The flip side of this is the judicial officer does not establish from the accused person whether the bail terms are favourable.

  • What is a bail report?

According to the 2015 Judiciary Bail and Bond Policy Guidelines, a bail report is an official background check and community ties of an accused person.

The purpose of the report is to verify information provided to the court by the accused and enable the court to impose reasonable bail terms.

  • What happens when the sum of money is too high for the accused?

An accused person who complains about the bail terms simply seeks a review from the court.

Conversely, an accused person who seeks to be released on bail in the High Court is required to make a formal application.

  • What is anticipatory bail?

This is bail by a person who is yet to be arrested but has reasons to believe that his freedom of liberty is about to be breached.

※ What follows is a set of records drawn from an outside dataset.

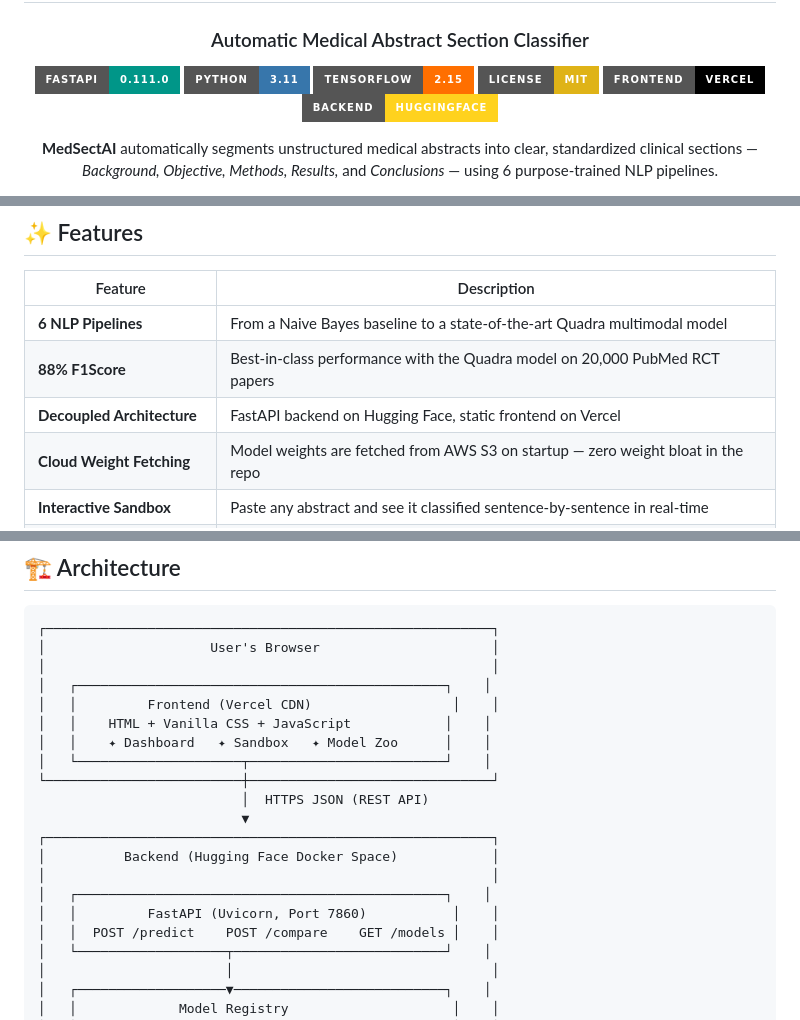
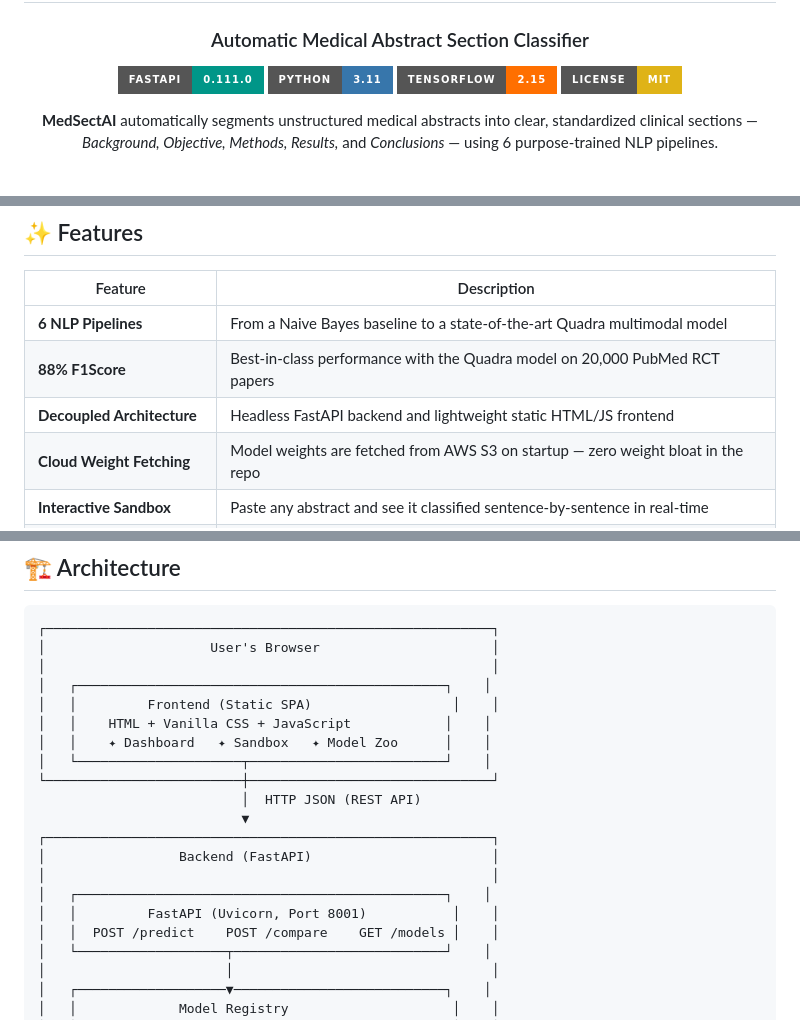
Before and after one commit to CoddyCo/Medsect-AI-app-, a Markdown page: README.md, 3 parts joined by grey strips. GitHub-like rendering; badges without logos.

Commit message:
docs: update README for local-only deployment and add demo video placeholder

```diff
--- a/README.md
+++ b/README.md
@@ -8,8 +8,6 @@
 [![Python](https://img.shields.io/badge/Python-3.11-3776AB?style=for-the-badge&logo=python&logoColor=white)](https://python.org)
 [![TensorFlow](https://img.shields.io/badge/TensorFlow-2.15-FF6F00?style=for-the-badge&logo=tensorflow&logoColor=white)](https://tensorflow.org)
 [![License: MIT](https://img.shields.io/badge/License-MIT-yellow.svg?style=for-the-badge)](LICENSE)
-[![Vercel](https://img.shields.io/badge/Frontend-Vercel-000000?style=for-the-badge&logo=vercel&logoColor=white)](https://vercel.com)
-[![Hugging Face Spaces](https://img.shields.io/badge/Backend-HuggingFace-FFD21E?style=for-the-badge&logo=huggingface&logoColor=black)](https://huggingface.co/spaces)
 
 **MedSectAI** automatically segments unstructured medical abstracts into clear, standardized clinical sections — *Background, Objective, Methods, Results,* and *Conclusions* — using 6 purpose-trained NLP pipelines.
 
@@ -29,7 +27,7 @@
 |---|---|
 | **6 NLP Pipelines** | From a Naive Bayes baseline to a state-of-the-art Quadra multimodal model |
 | **88% F1Score** | Best-in-class performance with the Quadra model on 20,000 PubMed RCT papers |
-| **Decoupled Architecture** | FastAPI backend on Hugging Face, static frontend on Vercel |
+| **Decoupled Architecture** | Headless FastAPI backend and lightweight static HTML/JS frontend |
 | **Cloud Weight Fetching** | Model weights are fetched from AWS S3 on startup — zero weight bloat in the repo |
 | **Interactive Sandbox** | Paste any abstract and see it classified sentence-by-sentence in real-time |
 | **Multi-Model Comparison** | Run all 6 classifiers simultaneously and inspect consensus agreement |
@@ -44,18 +42,18 @@
 │                     User's Browser                      │
 │                                                         │
 │   ┌───────────────────────────────────────────────┐    │
-│   │         Frontend (Vercel CDN)                  │    │
+│   │         Frontend (Static SPA)                  │    │
 │   │    HTML + Vanilla CSS + JavaScript            │    │
 │   │    ✦ Dashboard   ✦ Sandbox   ✦ Model Zoo      │    │
 │   └─────────────────────┬─────────────────────────┘    │
 └─────────────────────────┼───────────────────────────────┘
-                          │  HTTPS JSON (REST API)
+                          │  HTTP JSON (REST API)
                           ▼
 ┌─────────────────────────────────────────────────────────┐
-│          Backend (Hugging Face Docker Space)            │
+│                 Backend (FastAPI)                       │
 │                                                         │
 │   ┌───────────────────────────────────────────────┐    │
-│   │         FastAPI (Uvicorn, Port 7860)           │    │
+│   │         FastAPI (Uvicorn, Port 8001)           │    │
 │   │  POST /predict    POST /compare    GET /models │    │
 │   └───────────────────┬───────────────────────────┘    │
 │                       │                                 │
```
Also changed, not shown: other parts of README.md (+3 -3 lines).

Anticipatory bail is only granted by the High Court on application.

Applicants have to prove that their right to liberty is likely to be compromised by a state organ.

Further, the applicant must show that the apprehension of arrest is “real and not imagined or speculative”.

Accused persons granted anticipatory bail are free from any arrests as long as they report to and cooperate with the investigative authorities.

  • What is bail pending appeal?

This is a type of bail given after the accused is unsuccessful in the case against them but before the appeal stage.

The purpose of bail pending appeal is to secure their liberty during the appeal.

The burden of proof lies with the convicted person to demonstrate that there are overwhelming chances of success of their appeal.

The court grants an accused person bail, and attaches the conditions that are deemed necessary to ensure that the accused person attends court as and when required.

  • What is bail supervision?

Bail supervision is the mechanism used by courts to monitor the accused person where appropriate.

A probation officer supervises the accused person who has been released on bail, with the goal of ensuring that they comply with bail conditions and attend court as and when required.

In Kenya, there is no bail supervision system at present, thus the enforcement of bail conditions is unfortunately not effective.

  • How can you pay for bail or bond?

Acceptable modes include cash, a car logbook or other documents of title only.

  • Is the money ever refunded?

There is no refunding of any sort since you are paying to be set free.

The money paid is refunded to you if you attend all your court appearances faithfully and are successful in the case.

  • What are the compelling reasons for grant or denial of bail or bond?

The right to bail is not automatic since there is the determination of whether there are compelling reasons that can justify its denial.

In practice, courts make this evaluation by considering some of the following non-exhaustive factors:

  1. The nature and seriousness of the offence and the punishment to be meted out if the accused person is found guilty.
  2. The strength of the prosecution case.
  3. Character and antecedents of the accused person.
  4. The failure of the accused person to observe bail or bond terms on previous occasions
  5. Likelihood of interfering with witnesses.
  6. The need to protect the victim or victims of the crime from the accused person.
  7. The relationship between the accused person and potential witnesses.
  8. The accused person is a flight risk.